The First Rule of Government:
Any government power that can be abused, will be abused.
The Second Rule of Government:
All government powers can be abused.
This means that any use of government power needs to be wrapped around with all manner of checks and restraints. You won’t prevent abuse, but you can, at least, make it more difficult and, hopefully, slow the progress of abuse.
Whenever some new policy granting power to some part of government is proposed, the first question the wise man will ask is “how will people intent on abusing power use this?” A good touchstone is to personalize it: “how would my worst enemy, intent on doing me harm, use this?”

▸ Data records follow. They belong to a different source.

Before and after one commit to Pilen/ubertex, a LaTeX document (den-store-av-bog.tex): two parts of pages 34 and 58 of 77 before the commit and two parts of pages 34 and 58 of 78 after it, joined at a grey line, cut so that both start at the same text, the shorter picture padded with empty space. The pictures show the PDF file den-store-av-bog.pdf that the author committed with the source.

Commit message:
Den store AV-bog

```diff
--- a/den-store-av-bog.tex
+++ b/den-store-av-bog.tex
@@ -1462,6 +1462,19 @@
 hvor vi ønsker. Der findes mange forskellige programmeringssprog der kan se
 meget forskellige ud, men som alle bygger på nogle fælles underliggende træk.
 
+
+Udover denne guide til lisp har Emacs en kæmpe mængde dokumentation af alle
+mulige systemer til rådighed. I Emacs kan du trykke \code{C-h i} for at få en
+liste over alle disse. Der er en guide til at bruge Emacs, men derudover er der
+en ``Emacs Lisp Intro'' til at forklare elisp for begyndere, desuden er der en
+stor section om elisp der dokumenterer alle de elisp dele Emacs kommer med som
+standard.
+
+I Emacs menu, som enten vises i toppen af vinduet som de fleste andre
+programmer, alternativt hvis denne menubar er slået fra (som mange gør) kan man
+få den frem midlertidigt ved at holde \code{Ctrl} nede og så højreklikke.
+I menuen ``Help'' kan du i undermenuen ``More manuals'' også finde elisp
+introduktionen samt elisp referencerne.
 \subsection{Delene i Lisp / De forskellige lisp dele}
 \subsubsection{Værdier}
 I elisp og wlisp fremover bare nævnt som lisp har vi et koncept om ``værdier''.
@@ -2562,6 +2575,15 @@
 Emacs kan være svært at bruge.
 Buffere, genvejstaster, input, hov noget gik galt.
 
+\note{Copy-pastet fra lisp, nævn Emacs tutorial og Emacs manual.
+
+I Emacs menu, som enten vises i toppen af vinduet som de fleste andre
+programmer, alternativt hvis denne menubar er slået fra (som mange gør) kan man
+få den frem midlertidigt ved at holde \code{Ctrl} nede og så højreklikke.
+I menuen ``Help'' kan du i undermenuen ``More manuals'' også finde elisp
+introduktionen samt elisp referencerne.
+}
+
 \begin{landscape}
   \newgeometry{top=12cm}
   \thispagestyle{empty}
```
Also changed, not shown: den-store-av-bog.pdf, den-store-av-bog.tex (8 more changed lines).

If the answer to that question makes you break out in cold sweats, maybe thing twice about granting that power to government. If it doesn’t make you break out in cold sweats, well, I hate to break it to you, but that doesn’t mean it’s safe. It may just mean a failure of your imagination to consider all the ways that it might be used to your harm.
This is why I am utterly and completely opposed to the “Red Flag” law proposed in Congress. Basically, these laws state that somebody can make a claim about an individual–the individual being a “danger to self or others”–and police will swoop down on this person in order to remove any weapons they might have. And if the person makes any mistakes, any mistakes at all, why the police already have an excuse to open fire because, you know, “danger to self and others.”

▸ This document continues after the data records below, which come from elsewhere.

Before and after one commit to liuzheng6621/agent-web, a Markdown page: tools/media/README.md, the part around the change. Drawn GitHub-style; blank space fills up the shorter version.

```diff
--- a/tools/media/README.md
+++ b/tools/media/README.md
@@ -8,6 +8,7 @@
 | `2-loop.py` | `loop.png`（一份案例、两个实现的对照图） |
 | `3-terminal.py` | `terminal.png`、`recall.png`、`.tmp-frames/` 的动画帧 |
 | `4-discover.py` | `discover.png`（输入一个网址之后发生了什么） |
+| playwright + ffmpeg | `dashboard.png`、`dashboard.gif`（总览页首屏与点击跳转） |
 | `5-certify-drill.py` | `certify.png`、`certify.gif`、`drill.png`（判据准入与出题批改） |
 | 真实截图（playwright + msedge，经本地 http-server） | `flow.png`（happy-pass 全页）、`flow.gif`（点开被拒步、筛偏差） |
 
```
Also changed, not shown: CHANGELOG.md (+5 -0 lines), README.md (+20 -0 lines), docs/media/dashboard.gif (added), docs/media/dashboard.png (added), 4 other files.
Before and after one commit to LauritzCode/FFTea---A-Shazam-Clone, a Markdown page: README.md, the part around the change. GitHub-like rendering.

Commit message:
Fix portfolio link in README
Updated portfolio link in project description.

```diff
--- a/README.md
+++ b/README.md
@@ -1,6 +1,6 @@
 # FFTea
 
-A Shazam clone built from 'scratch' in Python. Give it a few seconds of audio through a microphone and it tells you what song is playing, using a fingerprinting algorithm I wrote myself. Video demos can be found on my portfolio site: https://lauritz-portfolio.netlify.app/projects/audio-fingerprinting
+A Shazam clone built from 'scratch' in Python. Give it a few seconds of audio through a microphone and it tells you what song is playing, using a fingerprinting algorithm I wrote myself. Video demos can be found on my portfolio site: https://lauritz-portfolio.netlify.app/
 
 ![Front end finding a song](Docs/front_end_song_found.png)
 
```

The requirement for “due process” is supposed to be a check on government abuse. This flies in the face of that. Simply having a judge rubber-stamp someone’s accusation does not make it “due process.”
Due process is a two-way street, which includes actual evidence and not just somebody’s word and allowing the accused to present evidence and call witnesses in his behalf. It is not just one side making a decision unilaterally.
Admittedly, there are some limited cases where things can be held for a very limited time while things are sorted out (that three day hold I mention–most arrests as another example) but only for a very brief period so that the process doesn’t become the punishment. They are limited for a reason. It’s why there’s a “speedy trial” provision in the Bill of Rights and why we have things like Habeus Corpus (you can only hold a person so long before charging and before arraignment).
“Red Flag” laws fly in the face of all of that.